In the big picture, analysts said the likelihood of continued declines in world production would remain supportive for prices this year.

Karl Arns, dairy futures broker at OM Financial, said the first sale of 2017 on January 4 - which saw prices overall fall by 3.9 per cent - was looking like an aberration.


"We certainly expect the result to be positive," he said.

"The exact amount of the improvement is uncertain but something around 2 to 4 per cent (for whole milk powder) looks likely," he said. Dairy HQ analyst Susan Kilsby also expects to see a small improvement.

"The underlying fundamentals still indicate that we should not see a big drop in commodity prices as milk supply is still contracting across the globe," Kilsby said.

She expects to see a small price gain in whole milk powder and anhydrous milk fat and with marginal falls in skim milk powder and butter.

"The first auction [of 2017] was a rebalancing of the various commodities, rather than the start of a new downward trend," she said.

While production is declining in most of the big dairy producing countries, the exception is the United States, where it is rising in line with strong domestic demand for butter.

Rabobank, in its latest quarterly outlook, said reduced dairy supply will fuel further dairy price increases in the early part of this year.

Dairy production in the second half of 2016 dropped significantly in six of the seven key dairy export regions, with 2.6 million tonnes less milk produced compared to the second half of 2015.

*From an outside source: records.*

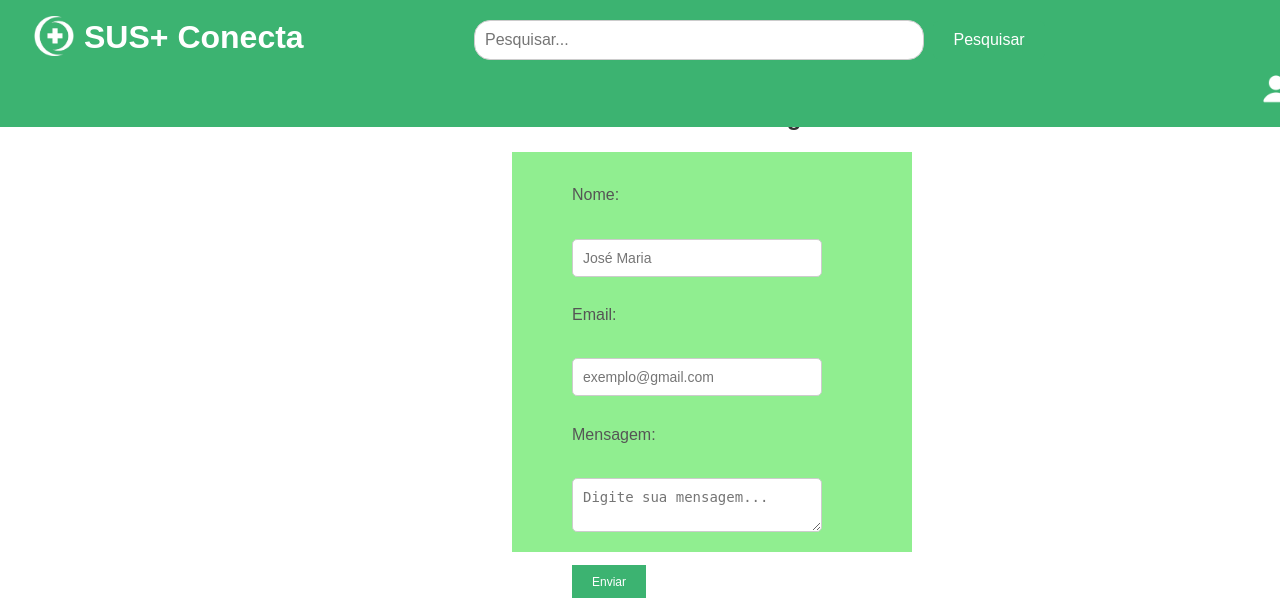
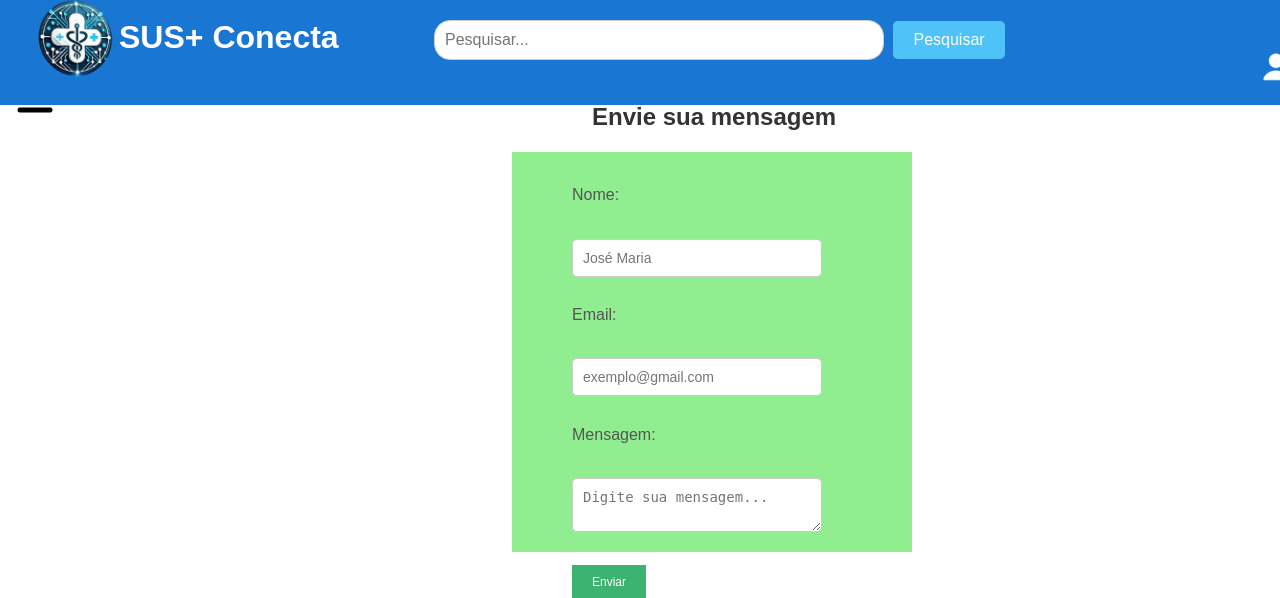
Before and after one commit to library-una-classGQS/-Vaccine-News-Daily, a Flask app: page /contato in a window 1280 px wide. Shown: the top 598 px of the page. Run offline with Flask 3, Linux system fonts and the light colour scheme.

Commit message:
MUDANCA DE LOGO
ALTERAOES NA LOGO E NA PALETA DE CORES

```diff
--- a/static/css/estilo.css
+++ b/static/css/estilo.css
@@ -24,7 +24,7 @@ a:hover {
 }
 
 header {
-  background-color: #3CB371;
+  background-color: #1976D2;
   color: white;
   padding: 1rem;
   position: fixed;
@@ -33,13 +33,20 @@ header {
 
 }
 
+.logo_principal{
+  position: absolute;
+  margin-top: -26px;
+  margin-left: -20px;
+  width: 120px;
+}
+
 .header h1 {
   margin: 0;
   font-size: 1.5rem;
 }
 
 .titulo_principal{
-  margin-left: -30px;
+  margin-left: 45px;
   margin-top: -4px;
   color: #FFF;
 }
@@ -49,6 +56,8 @@ header {
   margin-left: 40px;
 
 }
+
+
 
 
 main {
@@ -152,7 +161,7 @@ margin-left: 650px;
 }
 
 #search-button {
-  background-color: #3CB371;
+  background-color: #4FC3F7;
   color: #fff;
   border: none;
   padding: 10px 20px;
@@ -161,7 +170,7 @@ margin-left: 650px;
 }
 
 #search-button:hover {
-  background-color: #2E865F;
+  background-color: #1976D2 ;
 }
 
 #search-results {
--- a/templates/atendimento.html
+++ b/templates/atendimento.html
@@ -5,7 +5,7 @@
     <h1 class="title_atendimento">Atendimento online</h1>
 
     <div id="video-container">
-        <video id="localVideo" autoplay muted></video>
+       <!--<video id="localVideo" autoplay muted></video> -->
         <video id="remoteVideo" autoplay></video>
       </div>
       <button id="startButton">Iniciar Chamada</button>
--- a/templates/template.html
+++ b/templates/template.html
@@ -15,7 +15,7 @@
 <body>
   <header>
     <a href="{{ url_for('index') }}">
-      <img src="{{ url_for('static', filename='img/cruz.png' )}}" />
+      <img src="{{ url_for('static', filename='img/logo_conecta_somente.png' )}}" class="logo_principal"/>
     </a>
     <a href="{{ url_for('index') }}" class="titulo">
       <h1 class="titulo_principal">SUS+ Conecta</h1>
```
Also changed, not shown: static/img/logo_conecta_somente.png (added), static/img/logoconecta.jpeg (added), static/img/logoconecta.png (added).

"Reduced cow numbers and challenging production conditions mean we expect the recovery of global dairy production and volumes for export will be delayed until the second half of 2017 - and this will create further upward price pressure in the short term," Rabobank dairy analyst Emma Higgins said.

Challenging production conditions were particularly evident in New Zealand, Higgins said, with disruptive weather at the beginning of the season hammering spring pasture growth in the North Island.

In its last production update, Fonterra said its milk collection across New Zealand for the seven months to December 31 reached 881 million kg of milksolids - down 5.5 per cent compared with the same period last season.

Fonterra last year raised its farmgate milk price by 75c to $6.00 per kg of milksolids - almost a dollar above Dairy NZ's estimate of breakeven.

Most dairy analysts have raised their forecasts for the current season to around $6.20 to $6.50/kg.